■ Task to carry out: Please retype the listing below exactly as it stands, skipping any pictures.

====== Data to process

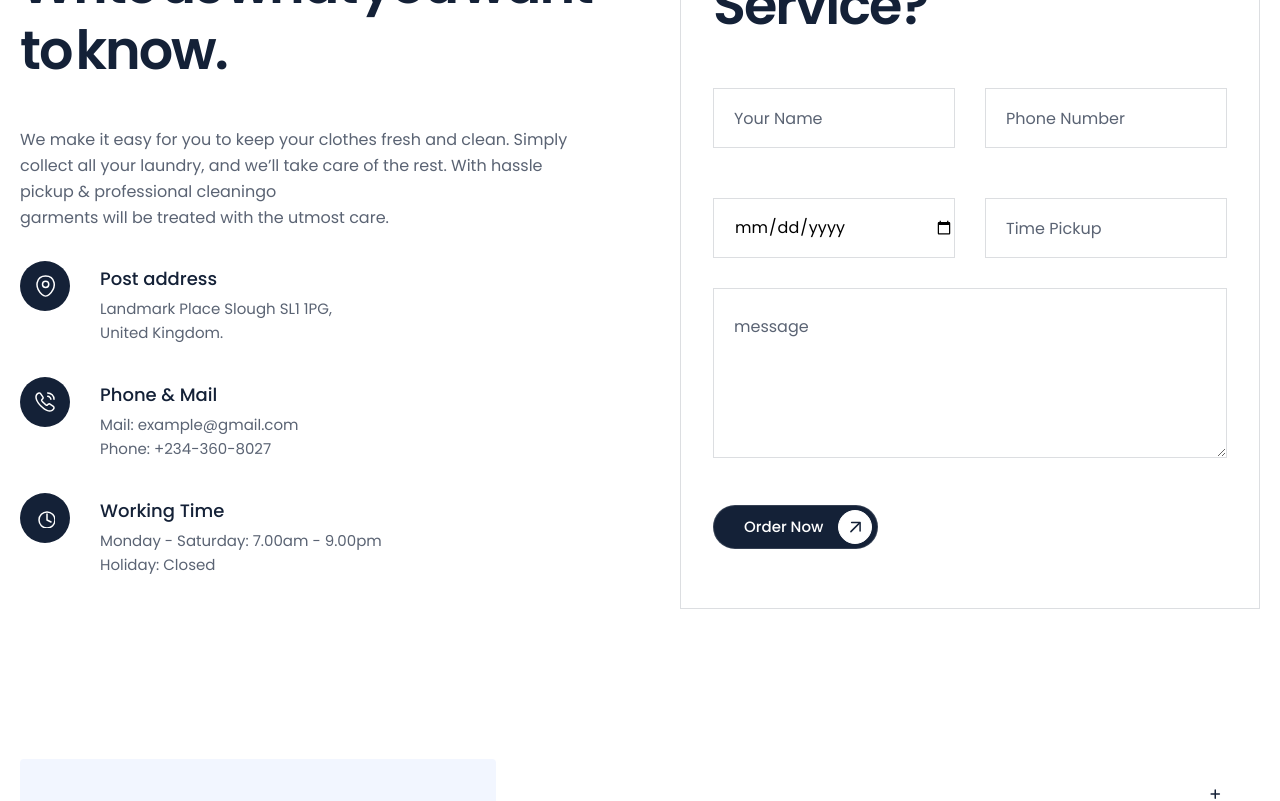
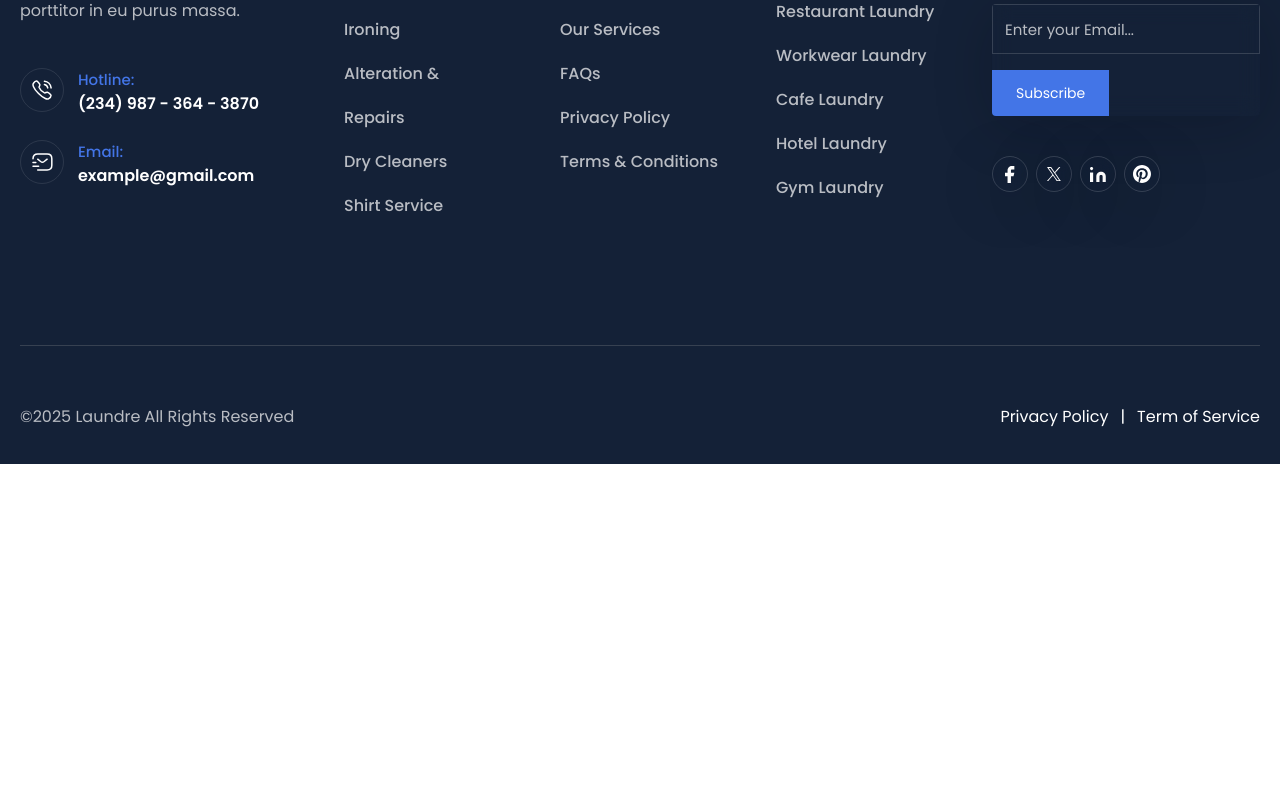
Before and after one commit to abdul-dulal/laundry, a Next.js app: page /Contact in a window 1280 px wide. Shown: the part 900-1701 px from the top of the page. After the commit the page ends 1364 px from the top, so only its background shows below. Built offline with nearby package versions, Linux system fonts and the light colour scheme.

Commit message:
show error

```diff
--- a/src/app/Contact/page.js
+++ b/src/app/Contact/page.js
@@ -4,8 +4,6 @@ import React from "react";
 import FooterOne from "@/components/footer/FooterOne";
 import SmoothScrollerProvider from "@/utils/SmoothScrollWrapper";
 import BreadCumb from "@/components/ul/BreadCumb";
-import GetService from "../about/components/GetService";
-import QuestionAndAnswer from "../services/components/QuestionAndAnswer";
 const ContactUs = () => {
   return (
     <>
@@ -14,8 +12,8 @@ const ContactUs = () => {
       <main>
         <SmoothScrollerProvider>
           <BreadCumb currentPage="Contact" />
-          <GetService showBottom={false} />
-          <QuestionAndAnswer />
+          {/* <Contact showBottom={false} />
+          <Faq /> */}
           <FooterOne />
         </SmoothScrollerProvider>
       </main>
```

============

■ Output:
Before and after one commit to abdul-dulal/laundry, a Next.js app: page /Contact in a window 1280 px wide. Shown: the part 900-1701 px from the top of the page. After the commit the page ends 1364 px from the top, so only its background shows below. Built offline with nearby package versions, Linux system fonts and the light colour scheme.

Commit message:
show error

```diff
--- a/src/app/Contact/page.js
+++ b/src/app/Contact/page.js
@@ -4,8 +4,6 @@ import React from "react";
 import FooterOne from "@/components/footer/FooterOne";
 import SmoothScrollerProvider from "@/utils/SmoothScrollWrapper";
 import BreadCumb from "@/components/ul/BreadCumb";
-import GetService from "../about/components/GetService";
-import QuestionAndAnswer from "../services/components/QuestionAndAnswer";
 const ContactUs = () => {
   return (
     <>
@@ -14,8 +12,8 @@ const ContactUs = () => {
       <main>
         <SmoothScrollerProvider>
           <BreadCumb currentPage="Contact" />
-          <GetService showBottom={false} />
-          <QuestionAndAnswer />
+          {/* <Contact showBottom={false} />
+          <Faq /> */}
           <FooterOne />
         </SmoothScrollerProvider>
       </main>
```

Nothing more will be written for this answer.